• To do: Each line of the entries below that holds "blank" is needed, copied in full.

* * *

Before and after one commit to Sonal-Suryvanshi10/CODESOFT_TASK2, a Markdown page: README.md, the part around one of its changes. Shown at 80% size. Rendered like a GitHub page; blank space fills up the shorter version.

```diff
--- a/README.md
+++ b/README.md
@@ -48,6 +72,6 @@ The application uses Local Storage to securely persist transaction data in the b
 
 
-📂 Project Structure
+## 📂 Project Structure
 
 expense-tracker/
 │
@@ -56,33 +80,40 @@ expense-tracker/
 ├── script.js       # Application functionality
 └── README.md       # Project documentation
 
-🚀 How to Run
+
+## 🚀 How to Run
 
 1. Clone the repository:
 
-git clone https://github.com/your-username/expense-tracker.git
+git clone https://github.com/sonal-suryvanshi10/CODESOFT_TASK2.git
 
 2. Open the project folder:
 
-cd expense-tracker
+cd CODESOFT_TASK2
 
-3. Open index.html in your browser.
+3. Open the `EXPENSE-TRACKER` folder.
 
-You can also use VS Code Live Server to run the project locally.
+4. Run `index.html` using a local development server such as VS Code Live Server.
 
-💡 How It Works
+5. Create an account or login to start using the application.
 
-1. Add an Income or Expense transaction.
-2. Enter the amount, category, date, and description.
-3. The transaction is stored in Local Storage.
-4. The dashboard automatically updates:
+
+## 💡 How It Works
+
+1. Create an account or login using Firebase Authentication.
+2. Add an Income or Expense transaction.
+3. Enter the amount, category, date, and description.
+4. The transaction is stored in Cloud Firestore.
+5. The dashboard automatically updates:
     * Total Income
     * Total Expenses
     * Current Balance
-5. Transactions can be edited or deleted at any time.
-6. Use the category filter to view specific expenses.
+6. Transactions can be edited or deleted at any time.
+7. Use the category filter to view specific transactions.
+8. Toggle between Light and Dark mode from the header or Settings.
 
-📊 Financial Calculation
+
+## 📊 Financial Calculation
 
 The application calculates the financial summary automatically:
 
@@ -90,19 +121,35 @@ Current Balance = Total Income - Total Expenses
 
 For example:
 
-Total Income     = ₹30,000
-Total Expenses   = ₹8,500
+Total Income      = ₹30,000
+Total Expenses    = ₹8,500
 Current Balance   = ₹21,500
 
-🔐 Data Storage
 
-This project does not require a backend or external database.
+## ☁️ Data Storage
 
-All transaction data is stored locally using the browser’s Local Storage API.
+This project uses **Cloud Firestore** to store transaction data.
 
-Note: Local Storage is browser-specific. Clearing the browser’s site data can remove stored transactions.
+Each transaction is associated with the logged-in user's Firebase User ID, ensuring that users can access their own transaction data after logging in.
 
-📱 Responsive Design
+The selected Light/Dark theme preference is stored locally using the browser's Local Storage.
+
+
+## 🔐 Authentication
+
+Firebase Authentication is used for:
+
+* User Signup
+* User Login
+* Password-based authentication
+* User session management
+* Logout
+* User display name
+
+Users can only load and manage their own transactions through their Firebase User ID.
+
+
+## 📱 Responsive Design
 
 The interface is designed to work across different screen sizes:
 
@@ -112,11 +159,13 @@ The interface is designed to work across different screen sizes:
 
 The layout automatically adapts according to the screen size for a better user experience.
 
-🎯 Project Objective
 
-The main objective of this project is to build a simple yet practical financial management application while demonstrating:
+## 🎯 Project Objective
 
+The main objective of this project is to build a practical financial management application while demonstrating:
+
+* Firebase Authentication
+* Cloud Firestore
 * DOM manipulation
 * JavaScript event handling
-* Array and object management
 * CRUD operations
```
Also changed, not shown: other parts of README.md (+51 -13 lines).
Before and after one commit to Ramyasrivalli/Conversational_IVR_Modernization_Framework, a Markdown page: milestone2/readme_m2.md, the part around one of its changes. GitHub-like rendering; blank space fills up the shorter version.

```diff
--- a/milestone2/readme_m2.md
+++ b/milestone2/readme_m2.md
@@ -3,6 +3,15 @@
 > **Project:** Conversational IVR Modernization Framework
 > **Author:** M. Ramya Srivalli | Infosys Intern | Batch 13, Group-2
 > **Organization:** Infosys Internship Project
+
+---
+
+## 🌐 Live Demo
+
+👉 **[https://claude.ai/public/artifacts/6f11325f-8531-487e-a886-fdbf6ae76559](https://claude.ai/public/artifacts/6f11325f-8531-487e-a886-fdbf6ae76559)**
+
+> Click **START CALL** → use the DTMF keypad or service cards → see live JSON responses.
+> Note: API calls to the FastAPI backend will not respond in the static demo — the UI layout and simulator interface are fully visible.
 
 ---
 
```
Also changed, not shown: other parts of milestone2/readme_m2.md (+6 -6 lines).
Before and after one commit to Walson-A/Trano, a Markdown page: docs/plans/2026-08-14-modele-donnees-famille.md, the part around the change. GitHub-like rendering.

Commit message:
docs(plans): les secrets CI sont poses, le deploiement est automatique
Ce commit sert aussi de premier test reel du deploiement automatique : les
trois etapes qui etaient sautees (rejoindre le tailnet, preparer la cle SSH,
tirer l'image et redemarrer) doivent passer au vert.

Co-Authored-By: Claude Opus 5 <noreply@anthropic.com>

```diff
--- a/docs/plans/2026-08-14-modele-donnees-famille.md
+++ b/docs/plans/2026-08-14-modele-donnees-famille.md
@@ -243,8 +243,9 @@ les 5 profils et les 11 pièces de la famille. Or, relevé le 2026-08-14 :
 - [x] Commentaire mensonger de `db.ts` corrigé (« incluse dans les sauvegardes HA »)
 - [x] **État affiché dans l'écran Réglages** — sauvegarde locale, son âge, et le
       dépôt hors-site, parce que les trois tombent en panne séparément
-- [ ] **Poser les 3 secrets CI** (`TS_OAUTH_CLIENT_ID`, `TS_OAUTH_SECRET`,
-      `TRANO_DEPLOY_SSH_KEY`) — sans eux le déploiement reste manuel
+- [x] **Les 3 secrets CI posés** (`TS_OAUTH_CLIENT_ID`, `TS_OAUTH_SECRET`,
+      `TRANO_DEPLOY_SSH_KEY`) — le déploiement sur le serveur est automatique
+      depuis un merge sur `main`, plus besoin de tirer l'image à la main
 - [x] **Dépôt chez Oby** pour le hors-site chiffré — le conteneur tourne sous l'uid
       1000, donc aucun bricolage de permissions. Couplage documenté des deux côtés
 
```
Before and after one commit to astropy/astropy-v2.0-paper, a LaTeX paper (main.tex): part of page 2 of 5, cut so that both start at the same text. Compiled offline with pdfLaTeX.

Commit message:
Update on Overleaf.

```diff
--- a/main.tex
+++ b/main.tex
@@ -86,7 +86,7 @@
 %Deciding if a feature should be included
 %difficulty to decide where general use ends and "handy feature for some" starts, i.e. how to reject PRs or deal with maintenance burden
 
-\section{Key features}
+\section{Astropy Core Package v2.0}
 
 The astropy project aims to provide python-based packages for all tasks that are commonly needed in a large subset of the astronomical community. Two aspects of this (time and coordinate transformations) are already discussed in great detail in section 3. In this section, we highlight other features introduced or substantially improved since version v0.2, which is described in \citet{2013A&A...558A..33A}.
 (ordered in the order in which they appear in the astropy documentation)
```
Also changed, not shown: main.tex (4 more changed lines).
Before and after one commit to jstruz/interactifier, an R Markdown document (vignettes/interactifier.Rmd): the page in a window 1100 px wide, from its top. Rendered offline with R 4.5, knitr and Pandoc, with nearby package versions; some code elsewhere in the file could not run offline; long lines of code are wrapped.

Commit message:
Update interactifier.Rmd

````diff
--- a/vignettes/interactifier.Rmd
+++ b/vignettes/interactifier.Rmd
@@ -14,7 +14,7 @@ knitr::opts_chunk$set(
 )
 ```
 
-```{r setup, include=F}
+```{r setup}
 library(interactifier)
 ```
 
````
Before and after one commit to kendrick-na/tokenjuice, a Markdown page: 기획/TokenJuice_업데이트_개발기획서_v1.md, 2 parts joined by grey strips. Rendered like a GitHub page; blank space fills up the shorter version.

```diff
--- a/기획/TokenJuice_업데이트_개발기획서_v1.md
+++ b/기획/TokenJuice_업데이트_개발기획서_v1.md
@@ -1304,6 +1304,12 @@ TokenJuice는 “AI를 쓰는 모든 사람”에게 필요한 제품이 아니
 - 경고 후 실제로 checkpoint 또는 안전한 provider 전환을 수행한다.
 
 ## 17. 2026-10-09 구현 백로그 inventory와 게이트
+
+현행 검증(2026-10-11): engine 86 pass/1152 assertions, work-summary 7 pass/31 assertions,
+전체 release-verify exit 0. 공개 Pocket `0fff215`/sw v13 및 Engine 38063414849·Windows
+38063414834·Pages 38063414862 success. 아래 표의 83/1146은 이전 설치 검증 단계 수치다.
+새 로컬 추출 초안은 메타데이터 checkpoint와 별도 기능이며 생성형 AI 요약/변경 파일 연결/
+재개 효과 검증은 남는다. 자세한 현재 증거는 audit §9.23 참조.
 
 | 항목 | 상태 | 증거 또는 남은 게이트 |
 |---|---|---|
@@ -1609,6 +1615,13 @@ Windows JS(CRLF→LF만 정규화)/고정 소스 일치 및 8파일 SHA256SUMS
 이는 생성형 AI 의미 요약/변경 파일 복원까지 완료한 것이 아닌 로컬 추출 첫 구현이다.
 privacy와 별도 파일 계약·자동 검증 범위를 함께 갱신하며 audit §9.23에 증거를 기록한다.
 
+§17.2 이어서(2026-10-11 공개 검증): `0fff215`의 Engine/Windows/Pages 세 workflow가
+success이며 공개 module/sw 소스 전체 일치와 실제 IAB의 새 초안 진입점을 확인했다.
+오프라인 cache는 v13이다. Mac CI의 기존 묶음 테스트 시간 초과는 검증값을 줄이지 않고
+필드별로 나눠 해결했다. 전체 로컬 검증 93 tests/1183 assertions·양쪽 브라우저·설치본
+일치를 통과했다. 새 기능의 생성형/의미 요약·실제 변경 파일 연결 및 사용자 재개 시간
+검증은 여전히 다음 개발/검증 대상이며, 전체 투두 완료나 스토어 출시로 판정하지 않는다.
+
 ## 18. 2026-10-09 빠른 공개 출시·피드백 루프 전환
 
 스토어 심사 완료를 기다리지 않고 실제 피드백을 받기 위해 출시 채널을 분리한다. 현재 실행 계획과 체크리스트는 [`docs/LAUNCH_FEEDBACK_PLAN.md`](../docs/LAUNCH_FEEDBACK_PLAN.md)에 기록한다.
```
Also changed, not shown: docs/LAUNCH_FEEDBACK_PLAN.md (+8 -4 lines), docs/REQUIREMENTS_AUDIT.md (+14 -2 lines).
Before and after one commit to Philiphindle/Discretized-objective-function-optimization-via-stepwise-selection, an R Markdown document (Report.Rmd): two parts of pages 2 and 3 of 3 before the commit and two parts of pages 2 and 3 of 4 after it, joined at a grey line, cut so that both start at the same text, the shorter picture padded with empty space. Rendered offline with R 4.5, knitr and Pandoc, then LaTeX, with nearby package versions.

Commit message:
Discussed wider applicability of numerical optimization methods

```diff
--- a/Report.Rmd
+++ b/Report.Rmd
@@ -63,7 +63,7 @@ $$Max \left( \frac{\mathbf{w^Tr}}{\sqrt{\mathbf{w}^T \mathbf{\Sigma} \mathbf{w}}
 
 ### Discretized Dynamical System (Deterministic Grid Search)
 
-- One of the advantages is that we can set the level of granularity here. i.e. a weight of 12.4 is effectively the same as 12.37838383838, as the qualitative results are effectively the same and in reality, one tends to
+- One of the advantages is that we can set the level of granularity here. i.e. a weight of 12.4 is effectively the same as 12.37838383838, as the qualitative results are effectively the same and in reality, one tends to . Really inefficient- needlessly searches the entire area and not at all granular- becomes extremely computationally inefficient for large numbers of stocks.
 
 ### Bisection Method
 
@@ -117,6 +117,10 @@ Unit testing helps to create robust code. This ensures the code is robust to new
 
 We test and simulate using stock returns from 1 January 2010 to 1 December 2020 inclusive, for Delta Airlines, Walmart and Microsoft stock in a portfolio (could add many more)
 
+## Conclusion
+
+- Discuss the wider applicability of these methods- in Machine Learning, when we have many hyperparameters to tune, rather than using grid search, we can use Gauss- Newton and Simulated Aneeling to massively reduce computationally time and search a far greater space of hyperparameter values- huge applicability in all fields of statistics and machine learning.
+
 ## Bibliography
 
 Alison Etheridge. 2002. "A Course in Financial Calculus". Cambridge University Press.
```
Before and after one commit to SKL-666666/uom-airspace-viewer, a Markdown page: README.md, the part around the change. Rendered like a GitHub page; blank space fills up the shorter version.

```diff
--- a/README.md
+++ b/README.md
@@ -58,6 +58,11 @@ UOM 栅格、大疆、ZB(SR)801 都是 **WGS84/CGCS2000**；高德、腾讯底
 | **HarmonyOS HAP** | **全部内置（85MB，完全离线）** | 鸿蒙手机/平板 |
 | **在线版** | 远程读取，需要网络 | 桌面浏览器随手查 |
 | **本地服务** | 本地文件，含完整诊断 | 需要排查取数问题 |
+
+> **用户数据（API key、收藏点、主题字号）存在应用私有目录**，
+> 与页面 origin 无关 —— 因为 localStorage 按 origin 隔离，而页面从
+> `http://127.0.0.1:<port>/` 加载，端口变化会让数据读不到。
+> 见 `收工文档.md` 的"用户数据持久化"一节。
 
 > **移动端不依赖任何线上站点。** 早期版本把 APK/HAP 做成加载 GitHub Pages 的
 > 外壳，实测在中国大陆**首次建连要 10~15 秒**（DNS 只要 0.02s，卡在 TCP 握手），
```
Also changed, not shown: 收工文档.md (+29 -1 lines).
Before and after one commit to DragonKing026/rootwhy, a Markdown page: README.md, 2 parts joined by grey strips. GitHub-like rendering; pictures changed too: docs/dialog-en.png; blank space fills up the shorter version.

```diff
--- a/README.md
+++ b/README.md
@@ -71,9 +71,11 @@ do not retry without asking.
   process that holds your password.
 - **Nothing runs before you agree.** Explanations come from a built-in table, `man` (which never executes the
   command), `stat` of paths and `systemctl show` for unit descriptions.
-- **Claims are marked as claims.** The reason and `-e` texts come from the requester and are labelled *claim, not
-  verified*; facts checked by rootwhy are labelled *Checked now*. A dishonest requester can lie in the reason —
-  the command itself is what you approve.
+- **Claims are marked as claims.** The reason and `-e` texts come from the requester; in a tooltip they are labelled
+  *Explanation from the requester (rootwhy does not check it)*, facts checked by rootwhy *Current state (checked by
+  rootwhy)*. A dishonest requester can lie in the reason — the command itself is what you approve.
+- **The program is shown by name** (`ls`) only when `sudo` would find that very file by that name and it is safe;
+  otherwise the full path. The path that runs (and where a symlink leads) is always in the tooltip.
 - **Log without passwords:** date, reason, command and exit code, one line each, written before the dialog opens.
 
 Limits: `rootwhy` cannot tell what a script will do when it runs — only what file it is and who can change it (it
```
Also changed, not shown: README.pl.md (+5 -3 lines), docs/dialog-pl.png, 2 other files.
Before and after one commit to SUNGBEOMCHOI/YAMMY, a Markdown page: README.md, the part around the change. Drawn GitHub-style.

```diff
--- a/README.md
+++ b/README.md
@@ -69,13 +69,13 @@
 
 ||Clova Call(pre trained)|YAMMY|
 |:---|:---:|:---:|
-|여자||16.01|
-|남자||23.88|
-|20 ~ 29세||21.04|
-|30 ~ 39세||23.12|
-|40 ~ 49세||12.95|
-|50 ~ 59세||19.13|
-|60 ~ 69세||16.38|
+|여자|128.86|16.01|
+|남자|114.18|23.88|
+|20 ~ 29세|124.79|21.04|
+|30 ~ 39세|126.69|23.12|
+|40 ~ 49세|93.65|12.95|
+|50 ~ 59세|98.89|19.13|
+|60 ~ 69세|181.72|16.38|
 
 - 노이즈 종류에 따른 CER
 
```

* * *

• Response to this exercise:
Before and after one commit to Sonal-Suryvanshi10/CODESOFT_TASK2, a Markdown page: README.md, the part around one of its changes. Shown at 80% size. Rendered like a GitHub page; blank space fills up the shorter version.
Before and after one commit to Ramyasrivalli/Conversational_IVR_Modernization_Framework, a Markdown page: milestone2/readme_m2.md, the part around one of its changes. GitHub-like rendering; blank space fills up the shorter version.
Before and after one commit to kendrick-na/tokenjuice, a Markdown page: 기획/TokenJuice_업데이트_개발기획서_v1.md, 2 parts joined by grey strips. Rendered like a GitHub page; blank space fills up the shorter version.
Before and after one commit to SKL-666666/uom-airspace-viewer, a Markdown page: README.md, the part around the change. Rendered like a GitHub page; blank space fills up the shorter version.
Before and after one commit to DragonKing026/rootwhy, a Markdown page: README.md, 2 parts joined by grey strips. GitHub-like rendering; pictures changed too: docs/dialog-en.png; blank space fills up the shorter version.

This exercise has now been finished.